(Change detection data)
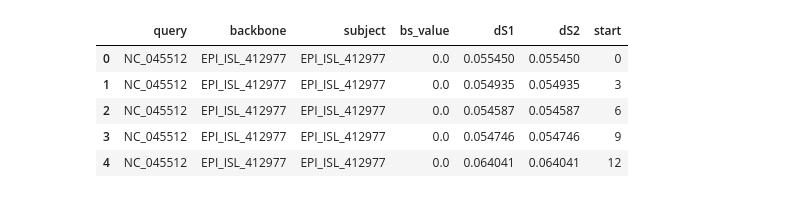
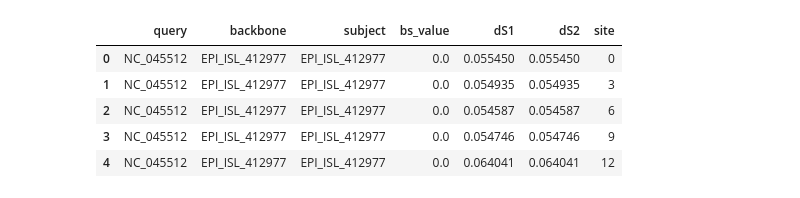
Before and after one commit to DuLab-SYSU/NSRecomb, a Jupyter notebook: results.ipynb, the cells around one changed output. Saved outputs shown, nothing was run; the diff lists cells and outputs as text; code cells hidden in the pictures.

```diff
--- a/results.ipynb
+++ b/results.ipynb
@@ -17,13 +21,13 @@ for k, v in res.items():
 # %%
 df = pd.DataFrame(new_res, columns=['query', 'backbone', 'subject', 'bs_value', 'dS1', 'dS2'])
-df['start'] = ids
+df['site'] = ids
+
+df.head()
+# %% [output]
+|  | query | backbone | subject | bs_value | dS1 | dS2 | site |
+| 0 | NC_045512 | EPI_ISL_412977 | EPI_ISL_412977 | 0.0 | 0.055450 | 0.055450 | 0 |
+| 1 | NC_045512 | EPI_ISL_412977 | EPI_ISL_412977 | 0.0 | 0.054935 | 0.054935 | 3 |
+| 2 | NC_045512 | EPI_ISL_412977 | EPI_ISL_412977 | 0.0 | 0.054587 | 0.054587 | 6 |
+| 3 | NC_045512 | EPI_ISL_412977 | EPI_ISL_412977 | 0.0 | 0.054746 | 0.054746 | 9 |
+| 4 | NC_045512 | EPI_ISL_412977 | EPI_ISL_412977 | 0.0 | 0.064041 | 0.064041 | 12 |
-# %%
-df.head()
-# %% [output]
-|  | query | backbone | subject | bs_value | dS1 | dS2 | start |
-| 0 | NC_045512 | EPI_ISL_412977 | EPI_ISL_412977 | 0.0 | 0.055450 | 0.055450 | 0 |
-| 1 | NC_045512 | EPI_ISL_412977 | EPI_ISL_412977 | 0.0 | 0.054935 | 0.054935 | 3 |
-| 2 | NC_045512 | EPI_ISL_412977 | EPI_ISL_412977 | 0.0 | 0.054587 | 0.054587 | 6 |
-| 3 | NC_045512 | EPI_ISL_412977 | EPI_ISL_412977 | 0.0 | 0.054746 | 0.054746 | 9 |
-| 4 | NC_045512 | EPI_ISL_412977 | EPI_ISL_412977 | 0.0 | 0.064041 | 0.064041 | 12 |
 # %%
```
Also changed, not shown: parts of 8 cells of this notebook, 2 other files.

Problem statement:
Whichever lines of the records above hold the word "start" should all be copied out.

Answer section:
-df['start'] = ids
-|  | query | backbone | subject | bs_value | dS1 | dS2 | start |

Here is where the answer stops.